**Exercise instructions**:
How many lines in these entries contain the string "into"? Reply with the number alone.

**Data for processing**:

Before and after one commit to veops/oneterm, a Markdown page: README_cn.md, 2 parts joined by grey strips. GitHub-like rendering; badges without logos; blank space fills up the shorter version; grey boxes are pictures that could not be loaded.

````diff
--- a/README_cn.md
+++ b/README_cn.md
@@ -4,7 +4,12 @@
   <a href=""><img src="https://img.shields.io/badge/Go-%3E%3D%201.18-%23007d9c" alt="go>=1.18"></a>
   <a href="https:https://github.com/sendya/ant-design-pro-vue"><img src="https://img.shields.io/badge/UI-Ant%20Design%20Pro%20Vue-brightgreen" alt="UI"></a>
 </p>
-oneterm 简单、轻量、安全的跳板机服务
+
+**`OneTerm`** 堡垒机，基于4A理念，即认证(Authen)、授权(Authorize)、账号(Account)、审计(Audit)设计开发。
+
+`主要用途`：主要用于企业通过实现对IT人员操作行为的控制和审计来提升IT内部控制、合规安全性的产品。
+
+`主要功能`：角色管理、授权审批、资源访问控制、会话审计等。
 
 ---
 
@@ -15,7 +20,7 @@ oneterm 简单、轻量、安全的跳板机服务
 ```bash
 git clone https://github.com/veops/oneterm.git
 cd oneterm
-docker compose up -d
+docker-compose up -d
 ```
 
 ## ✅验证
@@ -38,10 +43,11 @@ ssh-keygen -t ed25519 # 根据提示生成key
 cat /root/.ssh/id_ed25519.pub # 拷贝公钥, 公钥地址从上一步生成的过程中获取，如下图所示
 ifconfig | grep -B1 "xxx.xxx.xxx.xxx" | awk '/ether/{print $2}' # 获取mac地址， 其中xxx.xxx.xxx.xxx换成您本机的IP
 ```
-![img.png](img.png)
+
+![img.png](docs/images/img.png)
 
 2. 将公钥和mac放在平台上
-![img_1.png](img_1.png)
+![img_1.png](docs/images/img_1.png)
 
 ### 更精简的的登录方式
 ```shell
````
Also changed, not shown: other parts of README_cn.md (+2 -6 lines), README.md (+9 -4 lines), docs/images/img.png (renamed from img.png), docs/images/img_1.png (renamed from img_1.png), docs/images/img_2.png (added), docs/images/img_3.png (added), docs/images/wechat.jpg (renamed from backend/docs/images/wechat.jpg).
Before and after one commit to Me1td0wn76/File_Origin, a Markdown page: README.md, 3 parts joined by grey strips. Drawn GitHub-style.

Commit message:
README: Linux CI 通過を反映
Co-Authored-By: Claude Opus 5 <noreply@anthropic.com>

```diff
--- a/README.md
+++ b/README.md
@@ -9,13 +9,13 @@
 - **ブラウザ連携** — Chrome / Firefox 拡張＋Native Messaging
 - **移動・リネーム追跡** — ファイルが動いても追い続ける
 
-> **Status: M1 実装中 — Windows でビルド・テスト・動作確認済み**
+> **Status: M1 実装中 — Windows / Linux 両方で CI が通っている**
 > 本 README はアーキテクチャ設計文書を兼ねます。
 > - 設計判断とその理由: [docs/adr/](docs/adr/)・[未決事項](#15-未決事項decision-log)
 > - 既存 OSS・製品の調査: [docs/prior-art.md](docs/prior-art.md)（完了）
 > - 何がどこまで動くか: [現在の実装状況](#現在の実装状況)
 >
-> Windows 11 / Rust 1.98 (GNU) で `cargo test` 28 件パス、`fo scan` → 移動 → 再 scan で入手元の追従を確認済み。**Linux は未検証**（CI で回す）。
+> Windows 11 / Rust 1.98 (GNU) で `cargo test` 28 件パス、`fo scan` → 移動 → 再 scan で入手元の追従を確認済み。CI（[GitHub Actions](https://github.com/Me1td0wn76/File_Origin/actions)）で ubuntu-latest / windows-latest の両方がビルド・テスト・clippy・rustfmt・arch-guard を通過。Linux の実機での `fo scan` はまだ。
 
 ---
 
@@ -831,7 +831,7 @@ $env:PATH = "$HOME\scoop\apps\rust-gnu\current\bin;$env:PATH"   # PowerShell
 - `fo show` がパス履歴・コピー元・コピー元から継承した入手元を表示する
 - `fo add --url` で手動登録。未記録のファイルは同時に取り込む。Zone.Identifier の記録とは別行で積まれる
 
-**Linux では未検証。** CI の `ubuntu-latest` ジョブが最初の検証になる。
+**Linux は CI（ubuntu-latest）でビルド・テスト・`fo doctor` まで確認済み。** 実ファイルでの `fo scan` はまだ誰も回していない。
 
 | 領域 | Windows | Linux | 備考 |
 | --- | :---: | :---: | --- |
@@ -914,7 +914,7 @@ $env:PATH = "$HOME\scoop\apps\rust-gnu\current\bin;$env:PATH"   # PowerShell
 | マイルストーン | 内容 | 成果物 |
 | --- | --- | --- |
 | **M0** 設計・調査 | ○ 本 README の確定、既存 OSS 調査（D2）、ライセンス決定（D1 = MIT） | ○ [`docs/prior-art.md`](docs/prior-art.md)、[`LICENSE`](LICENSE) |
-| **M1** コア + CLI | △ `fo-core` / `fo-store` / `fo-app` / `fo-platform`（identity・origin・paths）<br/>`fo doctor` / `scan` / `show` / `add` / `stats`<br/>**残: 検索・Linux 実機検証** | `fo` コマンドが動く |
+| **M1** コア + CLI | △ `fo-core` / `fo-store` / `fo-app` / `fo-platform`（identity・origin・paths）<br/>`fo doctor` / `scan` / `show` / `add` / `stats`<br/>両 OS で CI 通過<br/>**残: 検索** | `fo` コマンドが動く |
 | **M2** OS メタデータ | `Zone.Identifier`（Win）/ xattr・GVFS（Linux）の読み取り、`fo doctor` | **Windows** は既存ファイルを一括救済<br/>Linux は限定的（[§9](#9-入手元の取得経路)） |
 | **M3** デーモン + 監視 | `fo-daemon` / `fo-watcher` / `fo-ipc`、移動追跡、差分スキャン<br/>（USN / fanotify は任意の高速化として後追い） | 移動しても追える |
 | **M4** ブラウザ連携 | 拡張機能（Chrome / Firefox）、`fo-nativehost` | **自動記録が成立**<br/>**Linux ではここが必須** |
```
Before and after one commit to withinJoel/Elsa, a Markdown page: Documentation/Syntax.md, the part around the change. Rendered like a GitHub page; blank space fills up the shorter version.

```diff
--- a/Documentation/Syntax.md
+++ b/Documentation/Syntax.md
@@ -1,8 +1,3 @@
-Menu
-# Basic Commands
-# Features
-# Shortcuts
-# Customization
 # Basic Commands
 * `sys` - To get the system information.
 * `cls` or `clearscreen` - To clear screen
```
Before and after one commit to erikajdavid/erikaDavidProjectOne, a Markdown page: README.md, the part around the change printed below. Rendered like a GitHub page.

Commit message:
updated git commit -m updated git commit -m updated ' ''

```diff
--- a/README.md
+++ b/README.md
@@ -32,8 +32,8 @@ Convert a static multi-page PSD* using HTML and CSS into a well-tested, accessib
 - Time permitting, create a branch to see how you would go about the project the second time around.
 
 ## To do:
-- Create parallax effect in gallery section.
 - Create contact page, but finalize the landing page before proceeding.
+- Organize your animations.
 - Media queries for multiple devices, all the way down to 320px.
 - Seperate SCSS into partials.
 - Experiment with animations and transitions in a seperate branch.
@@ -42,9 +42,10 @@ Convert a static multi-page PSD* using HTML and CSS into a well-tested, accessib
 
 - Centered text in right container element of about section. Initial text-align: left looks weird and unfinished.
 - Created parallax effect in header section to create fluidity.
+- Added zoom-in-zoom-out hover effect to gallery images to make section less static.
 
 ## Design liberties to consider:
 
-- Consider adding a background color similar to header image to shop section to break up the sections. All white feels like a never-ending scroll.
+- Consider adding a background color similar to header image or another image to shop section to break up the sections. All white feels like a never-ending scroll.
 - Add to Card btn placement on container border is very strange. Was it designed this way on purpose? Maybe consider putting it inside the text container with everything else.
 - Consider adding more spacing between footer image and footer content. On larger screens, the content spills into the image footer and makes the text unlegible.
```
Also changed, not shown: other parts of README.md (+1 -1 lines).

**Response for this exercise**:
4